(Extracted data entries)
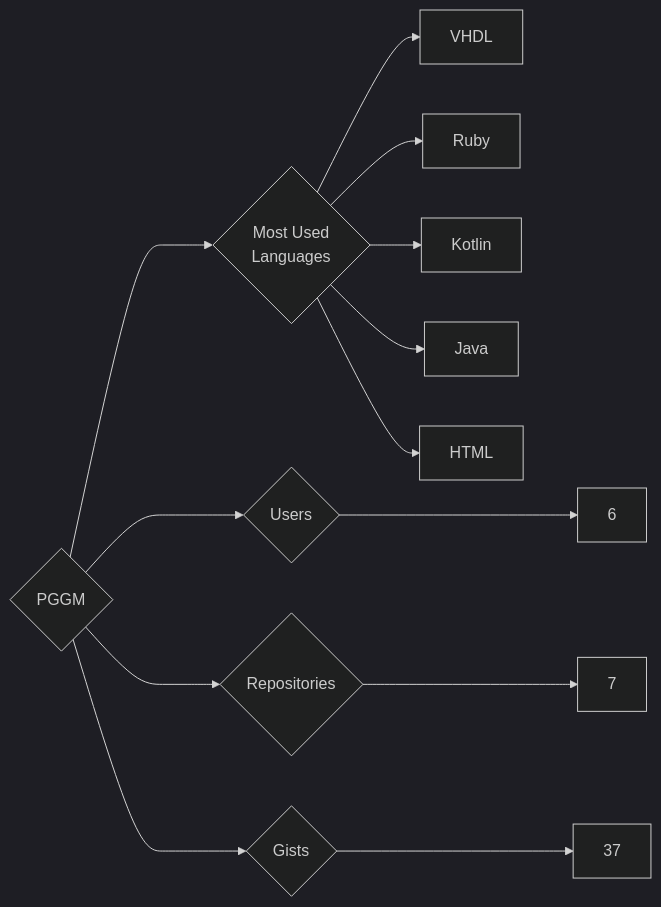
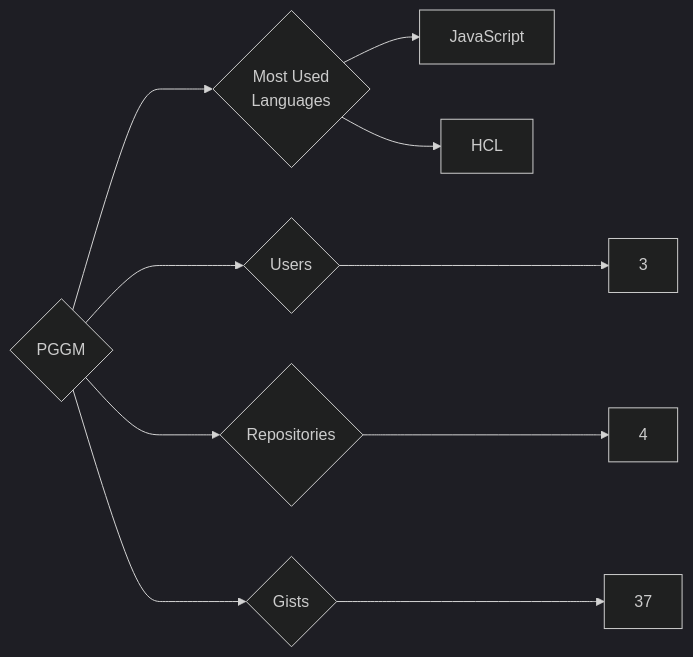
The diagram in targets/PGGM/README.md (trickest/insiders), drawn with Mermaid (dark theme) before and after one commit. The commit also changed 1696 other files, not shown here.

````diff
--- a/targets/PGGM/README.md
+++ b/targets/PGGM/README.md
@@ -3,13 +3,10 @@
 ```mermaid
 graph LR
 COMPANY_NAME{PGGM}
-COMPANY_NAME ---> U{Users} ---> UN[6]
-COMPANY_NAME ---> R{Repositories} ---> RN[7]
+COMPANY_NAME ---> U{Users} ---> UN[3]
+COMPANY_NAME ---> R{Repositories} ---> RN[4]
 COMPANY_NAME ---> G{Gists} ---> GN[37]
 COMPANY_NAME ---> ML{Most Used<br>Languages}
-ML --> VHDL[VHDL]
-ML --> Ruby[Ruby]
-ML --> Kotlin[Kotlin]
-ML --> Java[Java]
-ML --> HTML[HTML]
+ML --> JavaScript[JavaScript]
+ML --> HCL[HCL]
 ```
````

#### [Work task]
What is the number of lines above that hold the word "Repositories"? Answer with that number alone.

#### [Task solution]
2